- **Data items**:
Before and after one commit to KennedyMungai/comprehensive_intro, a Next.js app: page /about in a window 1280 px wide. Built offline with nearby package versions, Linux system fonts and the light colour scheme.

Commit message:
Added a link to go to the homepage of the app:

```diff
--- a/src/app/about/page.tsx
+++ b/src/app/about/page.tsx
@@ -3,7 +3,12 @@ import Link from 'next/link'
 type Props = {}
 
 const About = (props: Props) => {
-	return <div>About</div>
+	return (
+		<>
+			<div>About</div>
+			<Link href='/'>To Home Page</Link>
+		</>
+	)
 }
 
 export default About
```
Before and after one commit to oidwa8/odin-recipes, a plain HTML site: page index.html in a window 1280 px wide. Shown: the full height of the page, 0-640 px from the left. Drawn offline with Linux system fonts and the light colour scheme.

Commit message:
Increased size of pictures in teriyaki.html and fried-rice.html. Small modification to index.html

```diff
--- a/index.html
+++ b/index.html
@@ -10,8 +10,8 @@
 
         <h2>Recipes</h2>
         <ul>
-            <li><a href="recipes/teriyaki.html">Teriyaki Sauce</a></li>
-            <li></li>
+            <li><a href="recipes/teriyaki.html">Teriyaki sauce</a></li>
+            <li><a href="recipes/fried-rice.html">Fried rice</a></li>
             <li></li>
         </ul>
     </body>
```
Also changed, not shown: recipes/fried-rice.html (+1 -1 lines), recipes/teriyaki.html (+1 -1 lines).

- **TASK ITEM**:
Each entry above is to be copied out exactly as written.

- **EXERCISE RESPONSE**:
Before and after one commit to KennedyMungai/comprehensive_intro, a Next.js app: page /about in a window 1280 px wide. Built offline with nearby package versions, Linux system fonts and the light colour scheme.

Commit message:
Added a link to go to the homepage of the app:

```diff
--- a/src/app/about/page.tsx
+++ b/src/app/about/page.tsx
@@ -3,7 +3,12 @@ import Link from 'next/link'
 type Props = {}
 
 const About = (props: Props) => {
-	return <div>About</div>
+	return (
+		<>
+			<div>About</div>
+			<Link href='/'>To Home Page</Link>
+		</>
+	)
 }
 
 export default About
```
Before and after one commit to oidwa8/odin-recipes, a plain HTML site: page index.html in a window 1280 px wide. Shown: the full height of the page, 0-640 px from the left. Drawn offline with Linux system fonts and the light colour scheme.

Commit message:
Increased size of pictures in teriyaki.html and fried-rice.html. Small modification to index.html

```diff
--- a/index.html
+++ b/index.html
@@ -10,8 +10,8 @@
 
         <h2>Recipes</h2>
         <ul>
-            <li><a href="recipes/teriyaki.html">Teriyaki Sauce</a></li>
-            <li></li>
+            <li><a href="recipes/teriyaki.html">Teriyaki sauce</a></li>
+            <li><a href="recipes/fried-rice.html">Fried rice</a></li>
             <li></li>
         </ul>
     </body>
```
Also changed, not shown: recipes/fried-rice.html (+1 -1 lines), recipes/teriyaki.html (+1 -1 lines).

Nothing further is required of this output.